Venkatraman outlines his story in the prologue describing his family history of heart disease beginning with his grandfather. His father and younger brother too were similarly affected.
Venkat details how he was always health and diet-conscious throughout his early life.
The author began running in 2004 and by the very next year was completing half-marathons. All this physical activity, however, could not prevent a 100% blockage of his left artery. And in Feb 2007, Venkatraman underwent heart surgery.
In January 2008, he ran the Mumbai half-marathon once more highlighting the second coming of the inspirational founder of You Too Can Run.
You Too Can Run’s mission is ‘To Promote Running For Good Health’.
Venkatraman divested his stake in one of India’s largest BPOs where he was a Promoter Director and founded his social enterprise.
The book is an attempt to inspire others to take up running for their health and is published by You Too Can Run Sports Management Private Limited who have registered themselves as a publisher with the HRD Ministry.
Chapter 5 onwards tackles the actual subject of running for beginners.

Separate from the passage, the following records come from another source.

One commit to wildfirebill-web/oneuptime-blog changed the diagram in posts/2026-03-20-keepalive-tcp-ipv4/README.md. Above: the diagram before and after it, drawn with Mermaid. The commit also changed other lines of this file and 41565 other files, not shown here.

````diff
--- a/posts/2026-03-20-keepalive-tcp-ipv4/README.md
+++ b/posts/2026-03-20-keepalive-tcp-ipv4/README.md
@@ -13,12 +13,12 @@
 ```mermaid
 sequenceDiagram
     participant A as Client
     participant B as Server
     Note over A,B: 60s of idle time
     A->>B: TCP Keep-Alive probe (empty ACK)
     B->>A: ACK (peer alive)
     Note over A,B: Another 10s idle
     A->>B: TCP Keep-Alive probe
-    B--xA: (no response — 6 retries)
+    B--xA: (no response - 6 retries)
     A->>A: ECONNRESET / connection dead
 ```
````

IITian and running coach Daniel Vaz is the technical editor of the book while nutritionist Kinita Kadakia is a major contributor to sections dealing with weight loss.
Venkatraman initially lists the psychological, social and physiological reasons for running.

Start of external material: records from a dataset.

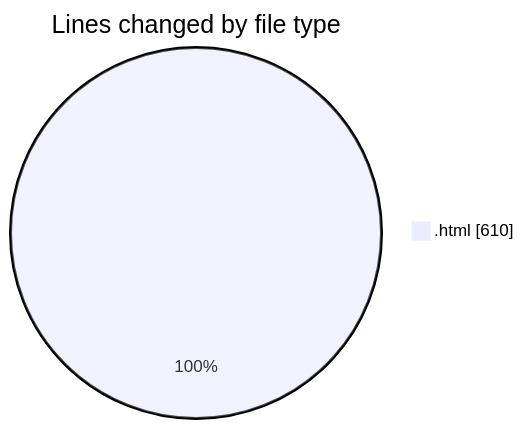
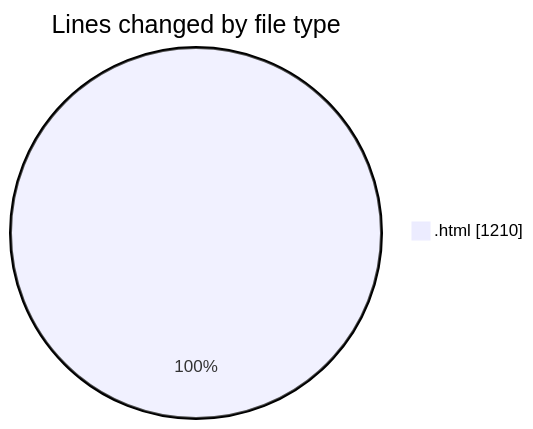
One commit to IJAZ3593/code-tracking changed the first of 2 diagrams in 2025-09-14/new_folder/README.md. Above: the diagram before and after it, drawn with Mermaid. The commit also changed other lines of this file and 1 other file, not shown here.

````diff
--- a/2025-09-14/new_folder/README.md
+++ b/2025-09-14/new_folder/README.md
@@ -22,5 +24,5 @@
 ```mermaid
 pie showData
 title Lines changed by file type
-".html" : 610
+".html" : 1210
 ```
````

There follows an entire chapter devoted to getting started—the most interesting part is how to handle aggressive stray dogs.
Chapter 7 deals with progressive loading and has a beginner’s 5K running plan pull-out.
Most beginners are astounded that they don’t start losing pounds immediately or sometimes for quite a while despite being quite regular and disciplined with their exercise programme. Kadakia answers these questions in the chapter ‘Running and Weight Loss‘ and how losing weight is simply about burning more calories than you consume i.e. a calorie deficit has to be created and maintained.
Finally, ‘Staying Motivated‘ is simply about that—how to keep oneself going and how it all begins with setting a goal.
The book also provides a Daily Health Log sheet that helps runners cultivate a habit of checking their progress towards their goals.
The book is of value specifically to someone who wishes to start a running regimen.
Recommended for beginners—you could do worse.